The Acute Stroke or Transient Ischaemic Attack Treated with Ticagrelor and Acetylsalicylic acid for Prevention of Stroke and Death (THALES) trial was published after completing our consensus achievement for this guideline update; therefore, we have not reflected the results of the THALES trial in the updated recommendations. In brief, the THALES trial compared ticagrelor (180-mg loading dose followed by 90 mg twice daily) plus aspirin (300 to 325 mg on day 1 followed by 75 to 100 mg daily) versus aspirin monotherapy in 11,016 patients with acute minor ischemic stroke (NIHSS score ≤5) or high-risk TIA (ABCD2 score ≥6 or relevant intracranial or extracranial stenosis ≥50%) within 24 hours of symptom onset [17]. At 30 days, the ticagrelor plus aspirin group compared to the aspirin monotherapy group had lower risks of the primary efficacy outcome of stroke or death (5.4% vs. 6.5%; HR, 0.83; 95% CI, 0.71 to 0.96; P=0.020) and ischemic stroke (5.0% vs. 6.3%; HR, 0.79; 95% CI, 0.68 to 0.93; P=0.004). However, the combination therapy group compared to the aspirin group had significantly more cases of severe bleeding (0.5% vs. 0.1%; HR, 3.99; 95% CI, 1.74 to 9.14; P=0.001) and intracranial hemorrhage (ICH) or fatal bleeding (0.4% vs. 0.1%; HR, 3.66; 95% CI, 1.48 to 9.02; P=0.005).

Timing of antithrombotic therapy in patients treated with intravenous thrombolysis

The previous recommendation to avoid antithrombotic therapy within the first 24 hours after intravenous thrombolysis (IVT) was based on expert consensus. No RCT has investigated the timing of antithrombotic initiation after IVT, and data from well-designed observational studies are scarce. A single-center observational study in Korea reported that the early administration of antithrombotics within 24 hours after reperfusion therapy was safe. In this study, of 712 patients treated with reperfusion therapy (34% IVT only, 34% IVT plus mechanical thrombectomy [MT], and 32% MT only), 456 (64%) patients received antithrombotic therapy within 24 hours after reperfusion therapy. Early initiation of antithrombotic therapy within 24 hours as compared to late initiation after 24 hours did not increase the risk of symptomatic HT (3.3% vs. 3.1%; adjusted OR, 0.85; 95% CI, 0.35 to 2.10). Any HT was even lower in the early initiation group (adjusted OR, 0.56; 95% CI, 0.35 to 0.89). The rate of 3-month favorable outcomes (modified Rankin Scale [mRS] score 0–1) was comparable between the early and late initiation groups (39.3% vs. 34.8%; OR, 1.09; 95% CI, 0.75 to 1.59). In the interaction analysis, the modality of reperfusion therapy (IVT, IVT plus MT, or MT) did not modify the associations between the initiation timing and symptomatic HT, any HT, or mRS outcome [18]. These findings were reflected in the 2019 American Heart Association/American Stroke Association stroke guidelines as follows: Section 3.9. Antiplatelet Treatment–Administration of aspirin is recommended in patients with AIS within 24 to 48 hours after onset. For patients treated with intravenous (IV) alteplase, aspirin administration is generally delayed until 24 hours later, but might be considered in the presence of concomitant conditions for which such treatment given in the absence of IV alteplase is known to provide substantial benefit or withholding such treatment is known to cause substantial risk (class of recommendation: I, LOE: A).

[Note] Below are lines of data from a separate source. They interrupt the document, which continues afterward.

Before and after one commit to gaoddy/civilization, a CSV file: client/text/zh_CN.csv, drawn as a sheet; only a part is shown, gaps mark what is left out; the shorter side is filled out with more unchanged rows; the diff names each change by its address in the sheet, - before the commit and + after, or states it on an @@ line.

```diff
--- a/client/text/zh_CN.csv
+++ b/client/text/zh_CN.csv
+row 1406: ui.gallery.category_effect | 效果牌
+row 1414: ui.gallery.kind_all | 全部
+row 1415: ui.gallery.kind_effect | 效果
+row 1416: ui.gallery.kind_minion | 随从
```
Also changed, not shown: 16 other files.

Cilostazol

The Cilostazol in Acute Ischemic Stroke Treatment (CAIST) trial conducted in Korea was a randomized double-blind non-inferiority trial that compared cilostazol 200 mg/day and aspirin 300 mg/day in 458 patients with AIS (NIHSS ≤15) within 48 hours of symptom onset for 90 days [19]. The primary endpoint of 90-day mRS 0–2 was achieved in 76% of the cilostazol group and 75% of the aspirin group. Both intention-to-treat and per-protocol analyses showed non-inferiority of cilostazol to aspirin (one-sided 95% CI of the proportion difference, −6.15% to 7.22%; P=0.0004 [intention-to-treat analysis]; one-sided 95% CI, −9.82% to 4.51%; P=0.045 [per-protocol analysis]). Cardiovascular events (3% vs. 4%, P=0.41) and bleeding complications (11% vs. 13%, P=0.43) were comparable between the two groups. However, the trial had the shortcomings of a small sample size and wide non-inferiority margin.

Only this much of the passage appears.